• [Task brief]
Scan the entries for the word "próxima". Every line that has it should be copied.

══ Data under study ══

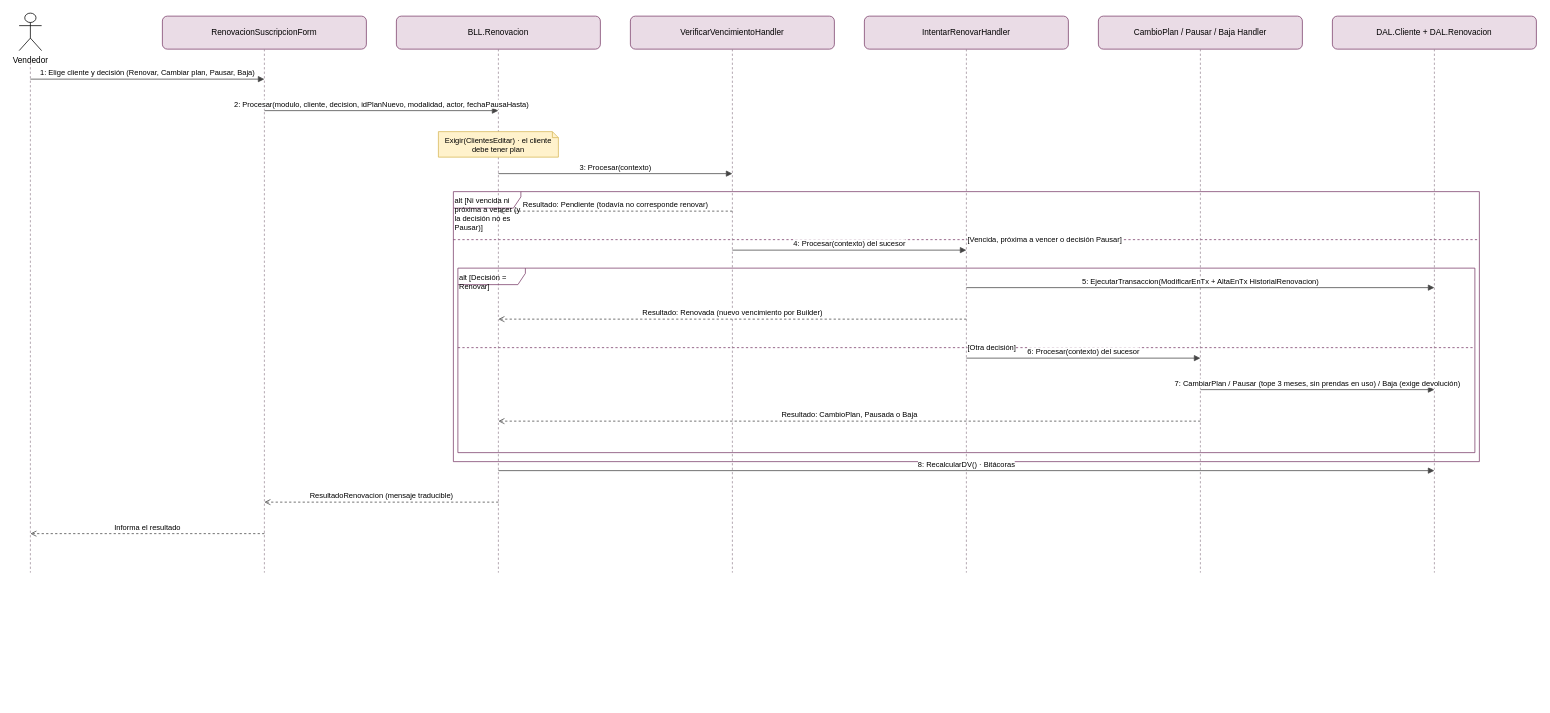
valentinamorana/Trabajo-de-Diploma keeps this draw.io diagram as docs/diagramas/drawio/DSS_N01_CU02_RenovarSuscripcion.drawio. Above is the earlier version. Source tidied: cells renumbered, new cells numbered last; positions are measured from the earlier drawing's top-left corner, leaving out a move shared by most shapes. Both pictures are drawn from the tidied source at 75%, with x=0, y=0 at pixel (19, 13).
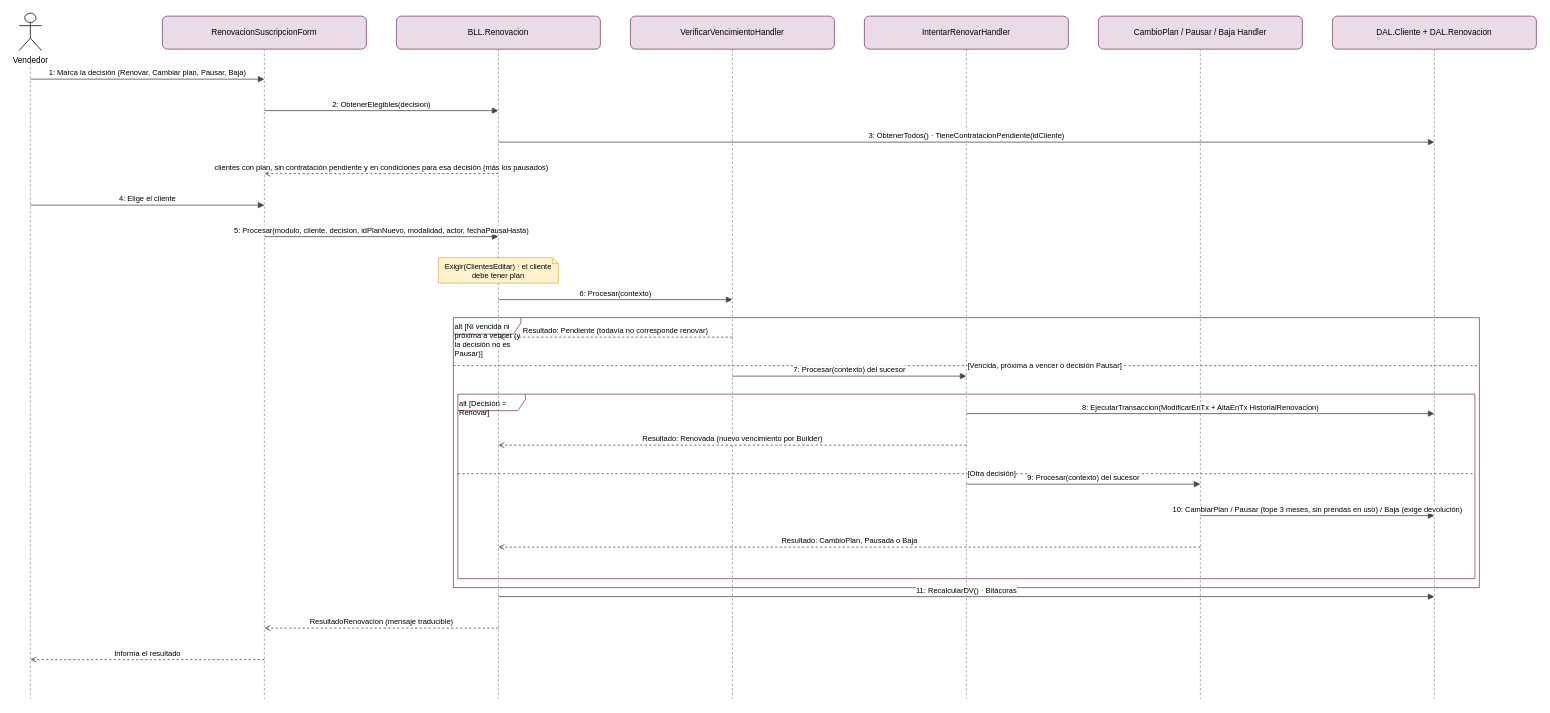
After the change.

The edit, as a diff of the source:
```diff
@@
     <mxCell id="3" style="endArrow=none;dashed=1;html=1;strokeColor=#9a8a96;" parent="1" edge="1">
       <mxGeometry relative="1" as="geometry">
         <mxPoint x="15" y="66" as="sourcePoint" />
-        <mxPoint x="15" y="746" as="targetPoint" />
+        <mxPoint x="15" y="914" as="targetPoint" />
       </mxGeometry>
     </mxCell>
@@
     <mxCell id="5" style="endArrow=none;dashed=1;html=1;strokeColor=#9a8a96;" parent="1" edge="1">
       <mxGeometry relative="1" as="geometry">
         <mxPoint x="327" y="48" as="sourcePoint" />
-        <mxPoint x="327" y="746" as="targetPoint" />
+        <mxPoint x="327" y="914" as="targetPoint" />
       </mxGeometry>
     </mxCell>
@@
     <mxCell id="7" style="endArrow=none;dashed=1;html=1;strokeColor=#9a8a96;" parent="1" edge="1">
       <mxGeometry relative="1" as="geometry">
         <mxPoint x="639" y="48" as="sourcePoint" />
-        <mxPoint x="639" y="746" as="targetPoint" />
+        <mxPoint x="639" y="914" as="targetPoint" />
       </mxGeometry>
     </mxCell>
@@
     <mxCell id="9" style="endArrow=none;dashed=1;html=1;strokeColor=#9a8a96;" parent="1" edge="1">
       <mxGeometry relative="1" as="geometry">
         <mxPoint x="951" y="48" as="sourcePoint" />
-        <mxPoint x="951" y="746" as="targetPoint" />
+        <mxPoint x="951" y="914" as="targetPoint" />
       </mxGeometry>
     </mxCell>
@@
     <mxCell id="11" style="endArrow=none;dashed=1;html=1;strokeColor=#9a8a96;" parent="1" edge="1">
       <mxGeometry relative="1" as="geometry">
         <mxPoint x="1263" y="48" as="sourcePoint" />
-        <mxPoint x="1263" y="746" as="targetPoint" />
+        <mxPoint x="1263" y="914" as="targetPoint" />
       </mxGeometry>
     </mxCell>
@@
     <mxCell id="13" style="endArrow=none;dashed=1;html=1;strokeColor=#9a8a96;" parent="1" edge="1">
       <mxGeometry relative="1" as="geometry">
         <mxPoint x="1575" y="48" as="sourcePoint" />
-        <mxPoint x="1575" y="746" as="targetPoint" />
+        <mxPoint x="1575" y="914" as="targetPoint" />
       </mxGeometry>
     </mxCell>
@@
     <mxCell id="15" style="endArrow=none;dashed=1;html=1;strokeColor=#9a8a96;" parent="1" edge="1">
       <mxGeometry relative="1" as="geometry">
         <mxPoint x="1887" y="48" as="sourcePoint" />
-        <mxPoint x="1887" y="746" as="targetPoint" />
+        <mxPoint x="1887" y="914" as="targetPoint" />
       </mxGeometry>
     </mxCell>
     <mxCell id="16" value="alt [Decisión = Renovar]" style="shape=umlFrame;whiteSpace=wrap;html=1;fillColor=none;strokeColor=#7a3d68;align=left;verticalAlign=top;fontSize=10;width=90;height=22;" parent="1" vertex="1">
-      <mxGeometry x="585" y="340" width="1356" height="246" as="geometry" />
+      <mxGeometry x="585" y="508" width="1356" height="246" as="geometry" />
     </mxCell>
     <mxCell id="17" value="[Otra decisión]" style="endArrow=none;dashed=1;html=1;fontSize=10;align=left;strokeColor=#7a3d68;" parent="1" edge="1">
       <mxGeometry relative="1" as="geometry">
-        <mxPoint x="585" y="446" as="sourcePoint" />
-        <mxPoint x="1941" y="446" as="targetPoint" />
+        <mxPoint x="585" y="614" as="sourcePoint" />
+        <mxPoint x="1941" y="614" as="targetPoint" />
       </mxGeometry>
     </mxCell>
     <mxCell id="18" value="alt [Ni vencida ni próxima a vencer (y la decisión no es Pausar)]" style="shape=umlFrame;whiteSpace=wrap;html=1;fillColor=none;strokeColor=#7a3d68;align=left;verticalAlign=top;fontSize=10;width=90;height=22;" parent="1" vertex="1">
-      <mxGeometry x="579" y="238" width="1368" height="360" as="geometry" />
+      <mxGeometry x="579" y="406" width="1368" height="360" as="geometry" />
     </mxCell>
     <mxCell id="19" value="[Vencida, próxima a vencer o decisión Pausar]" style="endArrow=none;dashed=1;html=1;fontSize=10;align=left;strokeColor=#7a3d68;" parent="1" edge="1">
       <mxGeometry relative="1" as="geometry">
-        <mxPoint x="579" y="302" as="sourcePoint" />
-        <mxPoint x="1947" y="302" as="targetPoint" />
+        <mxPoint x="579" y="470" as="sourcePoint" />
+        <mxPoint x="1947" y="470" as="targetPoint" />
       </mxGeometry>
     </mxCell>
     <mxCell id="20" value="Exigir(ClientesEditar) · el cliente debe tener plan" style="shape=note;whiteSpace=wrap;html=1;fillColor=#FFF2CC;strokeColor=#d6b656;fontSize=10;size=8;" parent="1" vertex="1">
-      <mxGeometry x="559" y="158" width="160" height="34" as="geometry" />
+      <mxGeometry x="559" y="326" width="160" height="34" as="geometry" />
     </mxCell>
-    <mxCell id="21" value="1: Elige cliente y decisión (Renovar, Cambiar plan, Pausar, Baja)" style="html=1;verticalAlign=bottom;endArrow=block;endFill=1;fontSize=10;strokeColor=#444;" parent="1" edge="1">
+    <mxCell id="21" value="1: Marca la decisión (Renovar, Cambiar plan, Pausar, Baja)" style="html=1;verticalAlign=bottom;endArrow=block;endFill=1;fontSize=10;strokeColor=#444;" parent="1" edge="1">
       <mxGeometry relative="1" as="geometry">
         <mxPoint x="15" y="88" as="sourcePoint" />
         <mxPoint x="327" y="88" as="targetPoint" />
       </mxGeometry>
     </mxCell>
-    <mxCell id="22" value="2: Procesar(modulo, cliente, decision, idPlanNuevo, modalidad, actor, fechaPausaHasta)" style="html=1;verticalAlign=bottom;endArrow=block;endFill=1;fontSize=10;strokeColor=#444;" parent="1" edge="1">
+    <mxCell id="22" value="2: ObtenerElegibles(decision)" style="html=1;verticalAlign=bottom;endArrow=block;endFill=1;fontSize=10;strokeColor=#444;" parent="1" edge="1">
       <mxGeometry relative="1" as="geometry">
         <mxPoint x="327" y="130" as="sourcePoint" />
         <mxPoint x="639" y="130" as="targetPoint" />
       </mxGeometry>
     </mxCell>
-    <mxCell id="23" value="3: Procesar(contexto)" style="html=1;verticalAlign=bottom;endArrow=block;endFill=1;fontSize=10;strokeColor=#444;" parent="1" edge="1">
+    <mxCell id="23" value="3: ObtenerTodos() · TieneContratacionPendiente(idCliente)" style="html=1;verticalAlign=bottom;endArrow=block;endFill=1;fontSize=10;strokeColor=#444;" parent="1" edge="1">
       <mxGeometry relative="1" as="geometry">
-        <mxPoint x="639" y="214" as="sourcePoint" />
-        <mxPoint x="951" y="214" as="targetPoint" />
+        <mxPoint x="639" y="172" as="sourcePoint" />
+        <mxPoint x="1887" y="172" as="targetPoint" />
       </mxGeometry>
     </mxCell>
-    <mxCell id="24" value="Resultado: Pendiente (todavía no corresponde renovar)" style="html=1;verticalAlign=bottom;endArrow=open;endFill=0;dashed=1;fontSize=10;strokeColor=#444;" parent="1" edge="1">
+    <mxCell id="24" value="clientes con plan, sin contratación pendiente y en condiciones para esa decisión (más los pausados)" style="html=1;verticalAlign=bottom;endArrow=open;endFill=0;dashed=1;fontSize=10;strokeColor=#444;" parent="1" edge="1">
       <mxGeometry relative="1" as="geometry">
-        <mxPoint x="951" y="264" as="sourcePoint" />
-        <mxPoint x="639" y="264" as="targetPoint" />
+        <mxPoint x="639" y="214" as="sourcePoint" />
+        <mxPoint x="327" y="214" as="targetPoint" />
       </mxGeometry>
     </mxCell>
-    <mxCell id="25" value="4: Procesar(contexto) del sucesor" style="html=1;verticalAlign=bottom;endArrow=block;endFill=1;fontSize=10;strokeColor=#444;" parent="1" edge="1">
+    <mxCell id="25" value="4: Elige el cliente" style="html=1;verticalAlign=bottom;endArrow=block;endFill=1;fontSize=10;strokeColor=#444;" parent="1" edge="1">
       <mxGeometry relative="1" as="geometry">
-        <mxPoint x="951" y="316" as="sourcePoint" />
-        <mxPoint x="1263" y="316" as="targetPoint" />
+        <mxPoint x="15" y="256" as="sourcePoint" />
+        <mxPoint x="327" y="256" as="targetPoint" />
       </mxGeometry>
     </mxCell>
-    <mxCell id="26" value="5: EjecutarTransaccion(ModificarEnTx + AltaEnTx HistorialRenovacion)" style="html=1;verticalAlign=bottom;endArrow=block;endFill=1;fontSize=10;strokeColor=#444;" parent="1" edge="1">
+    <mxCell id="26" value="5: Procesar(modulo, cliente, decision, idPlanNuevo, modalidad, actor, fechaPausaHasta)" style="html=1;verticalAlign=bottom;endArrow=block;endFill=1;fontSize=10;strokeColor=#444;" parent="1" edge="1">
       <mxGeometry relative="1" as="geometry">
-        <mxPoint x="1263" y="366" as="sourcePoint" />
-        <mxPoint x="1887" y="366" as="targetPoint" />
+        <mxPoint x="327" y="298" as="sourcePoint" />
+        <mxPoint x="639" y="298" as="targetPoint" />
       </mxGeometry>
     </mxCell>
-    <mxCell id="27" value="Resultado: Renovada (nuevo vencimiento por Builder)" style="html=1;verticalAlign=bottom;endArrow=open;endFill=0;dashed=1;fontSize=10;strokeColor=#444;" parent="1" edge="1">
+    <mxCell id="27" value="6: Procesar(contexto)" style="html=1;verticalAlign=bottom;endArrow=block;endFill=1;fontSize=10;strokeColor=#444;" parent="1" edge="1">
       <mxGeometry relative="1" as="geometry">
-        <mxPoint x="1263" y="408" as="sourcePoint" />
-        <mxPoint x="639" y="408" as="targetPoint" />
+        <mxPoint x="639" y="382" as="sourcePoint" />
+        <mxPoint x="951" y="382" as="targetPoint" />
       </mxGeometry>
     </mxCell>
-    <mxCell id="28" value="6: Procesar(contexto) del sucesor" style="html=1;verticalAlign=bottom;endArrow=block;endFill=1;fontSize=10;strokeColor=#444;" parent="1" edge="1">
+    <mxCell id="28" value="Resultado: Pendiente (todavía no corresponde renovar)" style="html=1;verticalAlign=bottom;endArrow=open;endFill=0;dashed=1;fontSize=10;strokeColor=#444;" parent="1" edge="1">
       <mxGeometry relative="1" as="geometry">
-        <mxPoint x="1263" y="460" as="sourcePoint" />
-        <mxPoint x="1575" y="460" as="targetPoint" />
+        <mxPoint x="951" y="432" as="sourcePoint" />
+        <mxPoint x="639" y="432" as="targetPoint" />
       </mxGeometry>
     </mxCell>
-    <mxCell id="29" value="7: CambiarPlan / Pausar (tope 3 meses, sin prendas en uso) / Baja (exige devolución)" style="html=1;verticalAlign=bottom;endArrow=block;endFill=1;fontSize=10;strokeColor=#444;" parent="1" edge="1">
+    <mxCell id="29" value="7: Procesar(contexto) del sucesor" style="html=1;verticalAlign=bottom;endArrow=block;endFill=1;fontSize=10;strokeColor=#444;" parent="1" edge="1">
       <mxGeometry relative="1" as="geometry">
-        <mxPoint x="1575" y="502" as="sourcePoint" />
-        <mxPoint x="1887" y="502" as="targetPoint" />
+        <mxPoint x="951" y="484" as="sourcePoint" />
+        <mxPoint x="1263" y="484" as="targetPoint" />
       </mxGeometry>
     </mxCell>
-    <mxCell id="30" value="Resultado: CambioPlan, Pausada o Baja" style="html=1;verticalAlign=bottom;endArrow=open;endFill=0;dashed=1;fontSize=10;strokeColor=#444;" parent="1" edge="1">
+    <mxCell id="30" value="8: EjecutarTransaccion(ModificarEnTx + AltaEnTx HistorialRenovacion)" style="html=1;verticalAlign=bottom;endArrow=block;endFill=1;fontSize=10;strokeColor=#444;" parent="1" edge="1">
       <mxGeometry relative="1" as="geometry">
-        <mxPoint x="1575" y="544" as="sourcePoint" />
-        <mxPoint x="639" y="544" as="targetPoint" />
+        <mxPoint x="1263" y="534" as="sourcePoint" />
+        <mxPoint x="1887" y="534" as="targetPoint" />
       </mxGeometry>
     </mxCell>
-    <mxCell id="31" value="8: RecalcularDV() · Bitácoras" style="html=1;verticalAlign=bottom;endArrow=block;endFill=1;fontSize=10;strokeColor=#444;" parent="1" edge="1">
+    <mxCell id="31" value="Resultado: Renovada (nuevo vencimiento por Builder)" style="html=1;verticalAlign=bottom;endArrow=open;endFill=0;dashed=1;fontSize=10;strokeColor=#444;" parent="1" edge="1">
       <mxGeometry relative="1" as="geometry">
-        <mxPoint x="639" y="610" as="sourcePoint" />
-        <mxPoint x="1887" y="610" as="targetPoint" />
+        <mxPoint x="1263" y="576" as="sourcePoint" />
+        <mxPoint x="639" y="576" as="targetPoint" />
       </mxGeometry>
     </mxCell>
-    <mxCell id="32" value="ResultadoRenovacion (mensaje traducible)" style="html=1;verticalAlign=bottom;endArrow=open;endFill=0;dashed=1;fontSize=10;strokeColor=#444;" parent="1" edge="1">
+    <mxCell id="32" value="9: Procesar(contexto) del sucesor" style="html=1;verticalAlign=bottom;endArrow=block;endFill=1;fontSize=10;strokeColor=#444;" parent="1" edge="1">
       <mxGeometry relative="1" as="geometry">
-        <mxPoint x="639" y="652" as="sourcePoint" />
-        <mxPoint x="327" y="652" as="targetPoint" />
+        <mxPoint x="1263" y="628" as="sourcePoint" />
+        <mxPoint x="1575" y="628" as="targetPoint" />
       </mxGeometry>
     </mxCell>
-    <mxCell id="33" value="Informa el resultado" style="html=1;verticalAlign=bottom;endArrow=open;endFill=0;dashed=1;fontSize=10;strokeColor=#444;" parent="1" edge="1">
+    <mxCell id="33" value="10: CambiarPlan / Pausar (tope 3 meses, sin prendas en uso) / Baja (exige devolución)" style="html=1;verticalAlign=bottom;endArrow=block;endFill=1;fontSize=10;strokeColor=#444;" parent="1" edge="1">
       <mxGeometry relative="1" as="geometry">
-        <mxPoint x="327" y="694" as="sourcePoint" />
-        <mxPoint x="15" y="694" as="targetPoint" />
+        <mxPoint x="1575" y="670" as="sourcePoint" />
+        <mxPoint x="1887" y="670" as="targetPoint" />
       </mxGeometry>
     </mxCell>
+    <mxCell id="34" value="Resultado: CambioPlan, Pausada o Baja" style="html=1;verticalAlign=bottom;endArrow=open;endFill=0;dashed=1;fontSize=10;strokeColor=#444;" parent="1" edge="1">
+      <mxGeometry relative="1" as="geometry">
+        <mxPoint x="1575" y="712" as="sourcePoint" />
+        <mxPoint x="639" y="712" as="targetPoint" />
+      </mxGeometry>
+    </mxCell>
+    <mxCell id="35" value="11: RecalcularDV() · Bitácoras" style="html=1;verticalAlign=bottom;endArrow=block;endFill=1;fontSize=10;strokeColor=#444;" parent="1" edge="1">
+      <mxGeometry relative="1" as="geometry">
+        <mxPoint x="639" y="778" as="sourcePoint" />
+        <mxPoint x="1887" y="778" as="targetPoint" />
+      </mxGeometry>
+    </mxCell>
+    <mxCell id="36" value="ResultadoRenovacion (mensaje traducible)" style="html=1;verticalAlign=bottom;endArrow=open;endFill=0;dashed=1;fontSize=10;strokeColor=#444;" parent="1" edge="1">
+      <mxGeometry relative="1" as="geometry">
+        <mxPoint x="639" y="820" as="sourcePoint" />
+        <mxPoint x="327" y="820" as="targetPoint" />
+      </mxGeometry>
+    </mxCell>
+    <mxCell id="37" value="Informa el resultado" style="html=1;verticalAlign=bottom;endArrow=open;endFill=0;dashed=1;fontSize=10;strokeColor=#444;" parent="1" edge="1">
+      <mxGeometry relative="1" as="geometry">
+        <mxPoint x="327" y="862" as="sourcePoint" />
+        <mxPoint x="15" y="862" as="targetPoint" />
+      </mxGeometry>
+    </mxCell>
```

═══

• [Solved problem]
     <mxCell id="18" value="alt [Ni vencida ni próxima a vencer (y la decisión no es Pausar)]" style="shape=umlFrame;whiteSpace=wrap;html=1;fillColor=none;strokeColor=#7a3d68;align=left;verticalAlign=top;fontSize=10;width=90;height=22;" parent="1" vertex="1">
     <mxCell id="19" value="[Vencida, próxima a vencer o decisión Pausar]" style="endArrow=none;dashed=1;html=1;fontSize=10;align=left;strokeColor=#7a3d68;" parent="1" edge="1">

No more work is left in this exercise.